Though you can create a single source of data with an on-prem setup, a cloud-based data storage platform is more likely to prevent future silos. When authorized users can access all of the data from a centralized cloud hub, either through a specific access layer or the whole repository, they are less likely to create offshoot data implementations.
Slower Query Performance
The insights from analytics are only useful if they are timely. Some reports are evergreen, so a few hours, days, or even a week doesn’t alter the actionability of the insight all that much. On the other hand, real-time analytics or streaming analytics requires the ability to process high-volume data at low latency, a difficult feat for on-prem data architecture to achieve without enterprise-level funding. Even mid-sized businesses are unable to justify the expense – even though they need the insight available through streaming analysis to keep from falling behind larger industry competitors.
Using cloud-based data architecture enables organizations to access much faster querying. The scalability of these resources allows organizations of all sizes to ask questions and receive answers at a faster rate, regardless of whether it’s real-time or a little less urgent.
Plus, those organizations that end up working with a data migration services partner can even take advantage of solution accelerators developed through proven methods and experience. Experienced partners are better at avoiding unnecessary pipeline or dashboard inefficiencies since they’ve developed effective frameworks for implementing these types of solutions.
More Expensive Server Costs
On-prem data architecture is far more expensive than cloud-based data solutions of equal capacity. When you opt for on-prem, you always need to prepare and pay for the maximum capacity. Even if the majority of your users are conducting nothing more complicated than sales or expense reporting, your organization still needs the storage and computational power to handle data science opportunities as they arise.
All of that unused server capacity is expensive to implement and maintain when the full payoff isn’t continually realized. Also, on-prem data architecture requires ongoing updates, maintenance, and integration to ensure that analytics programs will function to the fullest when they are initiated.
Cloud-based data architecture is far more scalable, and providers only charge you for the capacity you use during a given cycle. Plus, it’s their responsibility to optimize the performance of your data pipeline and data storage architecture – letting you reap the full benefits without all of the domain expertise and effort.
Hindered Business Continuity
There’s a renewed focus on business continuity. The recent pandemic has illuminated the actual level of continuity preparedness worldwide. Of the organizations that were ready to respond to equipment failure or damage to their physical buildings, few were ready to have their entire workforce telecommuting. Those with their data architecture already situated in the cloud fared much better and more seamlessly transitioned to conducting analytics remotely.
The aforementioned accessibility of cloud-based solutions gives organizations a greater advantage over traditional on-prem data architecture. There is limited latency when organizations need to adapt to property damage, natural disasters, pandemic outbreaks, or other watershed events. Plus, the centralized nature of this type of data analytics architecture prevents unplanned losses that might occur if data is stored in disparate systems on-site. Resiliency is at the heart of cloud-based analytics.

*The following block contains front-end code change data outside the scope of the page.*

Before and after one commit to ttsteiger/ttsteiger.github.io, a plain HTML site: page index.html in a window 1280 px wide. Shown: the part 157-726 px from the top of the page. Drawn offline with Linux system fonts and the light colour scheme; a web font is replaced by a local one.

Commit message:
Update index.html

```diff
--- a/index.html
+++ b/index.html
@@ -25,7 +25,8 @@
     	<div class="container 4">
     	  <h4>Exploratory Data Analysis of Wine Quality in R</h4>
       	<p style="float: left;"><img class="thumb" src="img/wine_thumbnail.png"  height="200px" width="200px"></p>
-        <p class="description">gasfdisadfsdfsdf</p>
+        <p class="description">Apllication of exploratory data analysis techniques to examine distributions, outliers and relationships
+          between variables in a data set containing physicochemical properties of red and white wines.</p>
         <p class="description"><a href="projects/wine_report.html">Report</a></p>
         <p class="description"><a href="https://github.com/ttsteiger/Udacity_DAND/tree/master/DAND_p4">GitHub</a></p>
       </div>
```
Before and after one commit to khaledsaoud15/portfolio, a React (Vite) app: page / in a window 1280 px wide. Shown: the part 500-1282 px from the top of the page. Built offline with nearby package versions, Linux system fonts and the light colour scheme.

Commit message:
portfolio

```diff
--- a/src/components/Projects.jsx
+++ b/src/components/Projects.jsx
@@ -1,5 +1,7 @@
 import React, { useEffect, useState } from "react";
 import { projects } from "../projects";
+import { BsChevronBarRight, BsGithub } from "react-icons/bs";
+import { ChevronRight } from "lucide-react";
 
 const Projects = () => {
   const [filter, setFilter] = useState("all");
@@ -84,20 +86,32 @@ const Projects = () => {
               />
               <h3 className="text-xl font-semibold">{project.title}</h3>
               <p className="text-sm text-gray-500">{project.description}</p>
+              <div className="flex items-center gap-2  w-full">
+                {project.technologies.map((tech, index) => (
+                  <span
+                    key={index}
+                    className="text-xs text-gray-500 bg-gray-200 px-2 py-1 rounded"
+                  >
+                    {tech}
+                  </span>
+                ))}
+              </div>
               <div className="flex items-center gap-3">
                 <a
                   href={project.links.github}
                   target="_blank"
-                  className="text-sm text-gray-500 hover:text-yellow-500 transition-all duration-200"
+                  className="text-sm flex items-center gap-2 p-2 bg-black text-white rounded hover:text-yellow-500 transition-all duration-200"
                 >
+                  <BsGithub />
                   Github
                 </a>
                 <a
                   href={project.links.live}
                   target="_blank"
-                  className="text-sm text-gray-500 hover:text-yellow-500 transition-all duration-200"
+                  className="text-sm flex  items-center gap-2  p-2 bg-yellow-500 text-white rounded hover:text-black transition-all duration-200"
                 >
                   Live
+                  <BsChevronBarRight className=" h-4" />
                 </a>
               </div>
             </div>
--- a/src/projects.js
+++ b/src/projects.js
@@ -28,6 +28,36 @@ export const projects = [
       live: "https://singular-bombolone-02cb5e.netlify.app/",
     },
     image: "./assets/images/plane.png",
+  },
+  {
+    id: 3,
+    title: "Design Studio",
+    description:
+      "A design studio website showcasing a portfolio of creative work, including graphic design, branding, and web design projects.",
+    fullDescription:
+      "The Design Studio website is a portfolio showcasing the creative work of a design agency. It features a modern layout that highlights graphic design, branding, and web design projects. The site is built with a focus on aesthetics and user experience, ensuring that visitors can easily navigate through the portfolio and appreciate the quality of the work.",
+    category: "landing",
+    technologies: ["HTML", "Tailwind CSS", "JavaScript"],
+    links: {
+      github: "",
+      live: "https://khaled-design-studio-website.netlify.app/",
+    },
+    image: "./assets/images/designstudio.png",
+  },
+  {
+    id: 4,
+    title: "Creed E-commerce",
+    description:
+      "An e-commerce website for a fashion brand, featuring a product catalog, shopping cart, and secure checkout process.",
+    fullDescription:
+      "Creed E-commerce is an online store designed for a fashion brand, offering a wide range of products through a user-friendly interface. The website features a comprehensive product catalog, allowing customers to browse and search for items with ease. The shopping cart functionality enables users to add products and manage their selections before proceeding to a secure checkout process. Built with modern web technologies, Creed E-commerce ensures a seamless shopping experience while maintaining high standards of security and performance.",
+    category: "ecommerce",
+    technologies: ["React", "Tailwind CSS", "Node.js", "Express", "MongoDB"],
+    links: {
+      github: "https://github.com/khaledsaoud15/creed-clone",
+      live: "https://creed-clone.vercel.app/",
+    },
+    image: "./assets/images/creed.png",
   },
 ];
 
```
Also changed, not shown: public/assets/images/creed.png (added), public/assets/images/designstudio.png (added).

It’s time to embrace data migration from legacy systems in your business. 2nd Watch can help! We’re experienced with migration legacy implementations to Azure Data Factory and other cloud-based solutions.